→ **PROBLEM STATEMENT**: Each line below with the string "source" should be copied.

Collection entries
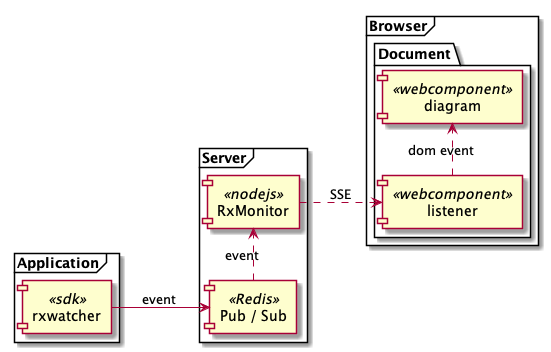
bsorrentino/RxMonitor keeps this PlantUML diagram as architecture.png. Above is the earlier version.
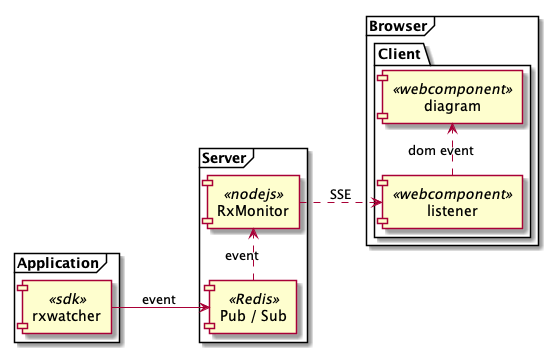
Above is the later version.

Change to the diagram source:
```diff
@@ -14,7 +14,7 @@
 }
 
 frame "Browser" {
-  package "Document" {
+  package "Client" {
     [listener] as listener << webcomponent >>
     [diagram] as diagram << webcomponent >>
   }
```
---
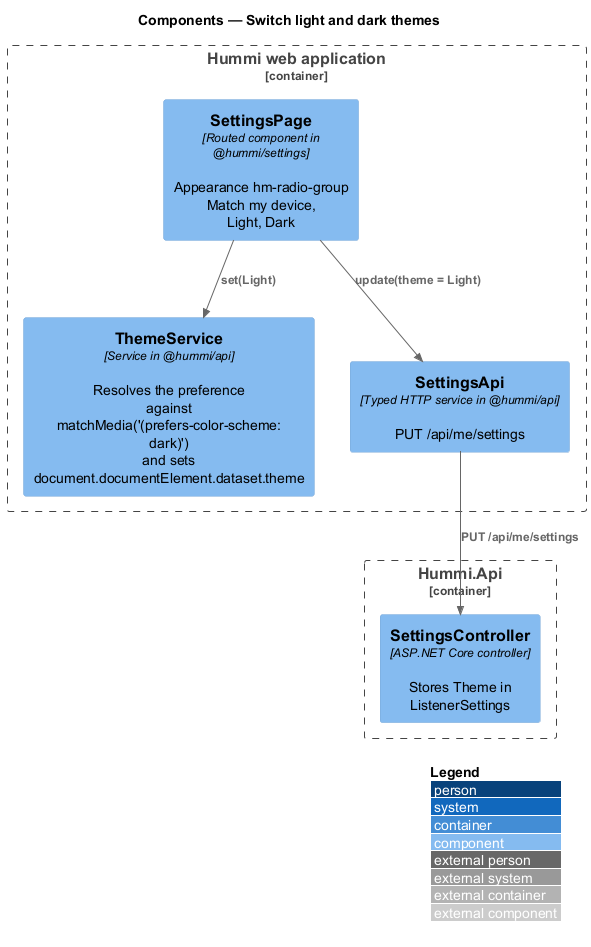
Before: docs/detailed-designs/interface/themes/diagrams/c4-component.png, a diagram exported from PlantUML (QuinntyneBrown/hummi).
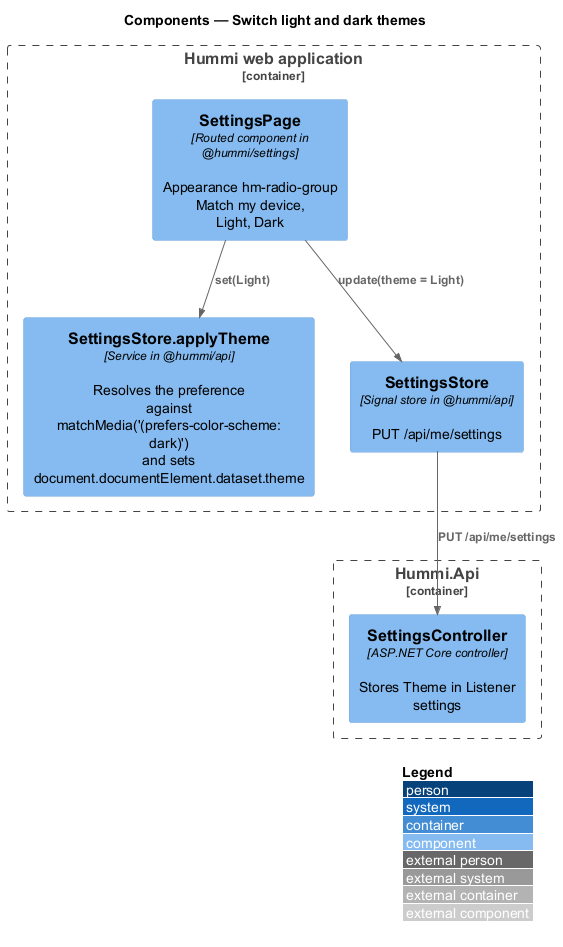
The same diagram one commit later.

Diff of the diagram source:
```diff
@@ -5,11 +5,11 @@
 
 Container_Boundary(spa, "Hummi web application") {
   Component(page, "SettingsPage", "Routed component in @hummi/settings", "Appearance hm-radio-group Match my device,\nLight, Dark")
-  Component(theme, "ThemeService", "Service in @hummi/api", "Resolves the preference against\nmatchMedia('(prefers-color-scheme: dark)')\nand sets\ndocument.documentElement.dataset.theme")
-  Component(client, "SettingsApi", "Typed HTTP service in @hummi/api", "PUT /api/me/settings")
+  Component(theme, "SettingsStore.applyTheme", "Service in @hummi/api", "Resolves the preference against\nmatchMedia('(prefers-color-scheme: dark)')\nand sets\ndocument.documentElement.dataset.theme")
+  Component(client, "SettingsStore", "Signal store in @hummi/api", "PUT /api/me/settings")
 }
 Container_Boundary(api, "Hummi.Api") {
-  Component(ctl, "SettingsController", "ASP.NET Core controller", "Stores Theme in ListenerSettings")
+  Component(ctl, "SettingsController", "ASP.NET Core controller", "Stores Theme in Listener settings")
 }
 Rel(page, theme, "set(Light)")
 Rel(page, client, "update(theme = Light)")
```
...
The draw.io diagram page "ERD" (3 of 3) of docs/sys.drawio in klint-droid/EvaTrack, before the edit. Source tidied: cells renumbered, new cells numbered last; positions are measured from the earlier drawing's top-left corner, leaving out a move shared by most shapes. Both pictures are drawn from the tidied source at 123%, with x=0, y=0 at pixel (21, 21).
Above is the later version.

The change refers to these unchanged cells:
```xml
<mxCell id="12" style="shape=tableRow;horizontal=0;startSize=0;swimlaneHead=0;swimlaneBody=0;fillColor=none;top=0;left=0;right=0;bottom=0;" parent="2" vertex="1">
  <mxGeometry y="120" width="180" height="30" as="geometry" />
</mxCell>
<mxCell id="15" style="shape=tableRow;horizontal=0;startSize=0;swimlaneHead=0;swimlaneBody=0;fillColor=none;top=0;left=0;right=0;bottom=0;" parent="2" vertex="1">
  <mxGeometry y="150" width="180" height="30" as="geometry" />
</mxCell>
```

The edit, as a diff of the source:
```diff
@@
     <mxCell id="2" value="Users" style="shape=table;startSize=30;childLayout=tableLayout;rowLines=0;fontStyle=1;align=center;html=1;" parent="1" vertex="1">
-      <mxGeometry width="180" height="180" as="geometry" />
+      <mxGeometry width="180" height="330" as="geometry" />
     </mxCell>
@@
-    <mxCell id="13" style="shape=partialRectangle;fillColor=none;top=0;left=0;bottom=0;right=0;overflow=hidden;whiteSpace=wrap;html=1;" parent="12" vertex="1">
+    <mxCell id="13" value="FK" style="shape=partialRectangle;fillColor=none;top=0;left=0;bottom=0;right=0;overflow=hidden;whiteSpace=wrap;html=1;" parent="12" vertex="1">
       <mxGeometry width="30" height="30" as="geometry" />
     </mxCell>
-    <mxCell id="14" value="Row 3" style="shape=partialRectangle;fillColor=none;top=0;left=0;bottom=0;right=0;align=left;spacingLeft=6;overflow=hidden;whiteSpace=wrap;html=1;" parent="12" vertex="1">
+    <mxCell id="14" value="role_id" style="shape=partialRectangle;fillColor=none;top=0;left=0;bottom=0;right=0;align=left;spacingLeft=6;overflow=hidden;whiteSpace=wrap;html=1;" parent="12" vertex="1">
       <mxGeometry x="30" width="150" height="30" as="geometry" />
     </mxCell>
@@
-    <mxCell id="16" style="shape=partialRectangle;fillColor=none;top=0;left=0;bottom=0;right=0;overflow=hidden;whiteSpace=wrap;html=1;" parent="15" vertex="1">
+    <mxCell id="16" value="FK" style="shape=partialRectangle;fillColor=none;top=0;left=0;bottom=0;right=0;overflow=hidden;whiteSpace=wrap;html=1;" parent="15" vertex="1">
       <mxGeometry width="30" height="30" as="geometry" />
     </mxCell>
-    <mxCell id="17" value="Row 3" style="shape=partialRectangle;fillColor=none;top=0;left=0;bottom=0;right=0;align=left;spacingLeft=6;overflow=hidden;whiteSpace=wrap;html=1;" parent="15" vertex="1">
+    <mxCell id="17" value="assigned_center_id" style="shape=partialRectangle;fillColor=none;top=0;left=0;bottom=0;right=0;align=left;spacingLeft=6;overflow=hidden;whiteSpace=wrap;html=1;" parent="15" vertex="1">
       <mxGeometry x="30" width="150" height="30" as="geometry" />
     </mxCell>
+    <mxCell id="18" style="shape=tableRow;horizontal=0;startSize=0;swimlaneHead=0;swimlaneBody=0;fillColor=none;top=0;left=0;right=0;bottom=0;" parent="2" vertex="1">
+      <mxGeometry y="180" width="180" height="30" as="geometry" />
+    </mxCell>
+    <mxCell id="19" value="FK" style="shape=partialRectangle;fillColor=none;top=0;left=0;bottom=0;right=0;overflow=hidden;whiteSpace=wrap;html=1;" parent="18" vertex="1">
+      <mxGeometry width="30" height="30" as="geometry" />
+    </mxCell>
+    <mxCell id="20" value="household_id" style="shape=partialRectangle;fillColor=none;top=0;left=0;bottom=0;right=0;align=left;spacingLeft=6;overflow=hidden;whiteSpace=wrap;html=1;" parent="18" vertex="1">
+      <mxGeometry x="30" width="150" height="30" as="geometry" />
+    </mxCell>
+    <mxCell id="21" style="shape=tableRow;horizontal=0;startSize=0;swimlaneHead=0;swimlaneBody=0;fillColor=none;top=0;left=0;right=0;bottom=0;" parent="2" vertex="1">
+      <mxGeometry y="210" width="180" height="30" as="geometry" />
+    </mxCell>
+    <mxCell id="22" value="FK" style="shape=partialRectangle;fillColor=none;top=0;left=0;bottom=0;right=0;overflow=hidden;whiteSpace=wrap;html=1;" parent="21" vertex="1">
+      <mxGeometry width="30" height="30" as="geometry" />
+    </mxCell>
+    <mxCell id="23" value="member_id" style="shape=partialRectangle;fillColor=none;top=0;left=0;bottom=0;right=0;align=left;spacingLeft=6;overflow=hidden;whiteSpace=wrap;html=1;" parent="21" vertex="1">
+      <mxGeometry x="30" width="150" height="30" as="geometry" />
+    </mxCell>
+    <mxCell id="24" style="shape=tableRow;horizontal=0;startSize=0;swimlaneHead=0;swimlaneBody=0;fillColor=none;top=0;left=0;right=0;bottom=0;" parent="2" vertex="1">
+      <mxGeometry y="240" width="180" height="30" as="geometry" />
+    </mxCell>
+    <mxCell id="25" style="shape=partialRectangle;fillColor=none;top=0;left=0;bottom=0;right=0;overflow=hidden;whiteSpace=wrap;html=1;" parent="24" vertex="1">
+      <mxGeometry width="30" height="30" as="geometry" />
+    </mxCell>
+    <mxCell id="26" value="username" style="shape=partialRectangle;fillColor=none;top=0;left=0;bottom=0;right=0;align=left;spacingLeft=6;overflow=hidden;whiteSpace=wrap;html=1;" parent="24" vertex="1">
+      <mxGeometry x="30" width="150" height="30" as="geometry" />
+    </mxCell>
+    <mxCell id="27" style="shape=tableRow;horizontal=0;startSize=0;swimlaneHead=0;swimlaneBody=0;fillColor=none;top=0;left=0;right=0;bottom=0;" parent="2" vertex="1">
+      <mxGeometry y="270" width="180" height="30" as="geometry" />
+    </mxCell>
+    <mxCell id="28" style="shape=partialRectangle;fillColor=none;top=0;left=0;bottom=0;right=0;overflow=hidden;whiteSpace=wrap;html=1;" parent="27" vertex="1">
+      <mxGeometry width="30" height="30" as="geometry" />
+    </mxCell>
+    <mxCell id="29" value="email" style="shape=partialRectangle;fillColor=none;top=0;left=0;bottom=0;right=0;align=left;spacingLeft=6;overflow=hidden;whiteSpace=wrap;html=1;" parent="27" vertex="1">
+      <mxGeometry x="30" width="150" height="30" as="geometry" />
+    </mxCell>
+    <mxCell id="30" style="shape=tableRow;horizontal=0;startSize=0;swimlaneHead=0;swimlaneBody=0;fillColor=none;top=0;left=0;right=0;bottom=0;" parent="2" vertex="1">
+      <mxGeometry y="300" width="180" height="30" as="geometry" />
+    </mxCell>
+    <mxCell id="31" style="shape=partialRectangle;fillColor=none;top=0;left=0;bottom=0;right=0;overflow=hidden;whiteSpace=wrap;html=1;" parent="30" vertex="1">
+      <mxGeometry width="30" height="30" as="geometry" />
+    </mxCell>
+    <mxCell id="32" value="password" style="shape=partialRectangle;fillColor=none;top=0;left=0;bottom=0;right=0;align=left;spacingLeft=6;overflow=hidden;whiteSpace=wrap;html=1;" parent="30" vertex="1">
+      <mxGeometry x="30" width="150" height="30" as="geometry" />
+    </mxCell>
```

→ **SOLVED EXERCISE**:
Change to the diagram source:
Diff of the diagram source:
The draw.io diagram page "ERD" (3 of 3) of docs/sys.drawio in klint-droid/EvaTrack, before the edit. Source tidied: cells renumbered, new cells numbered last; positions are measured from the earlier drawing's top-left corner, leaving out a move shared by most shapes. Both pictures are drawn from the tidied source at 123%, with x=0, y=0 at pixel (21, 21).
The edit, as a diff of the source:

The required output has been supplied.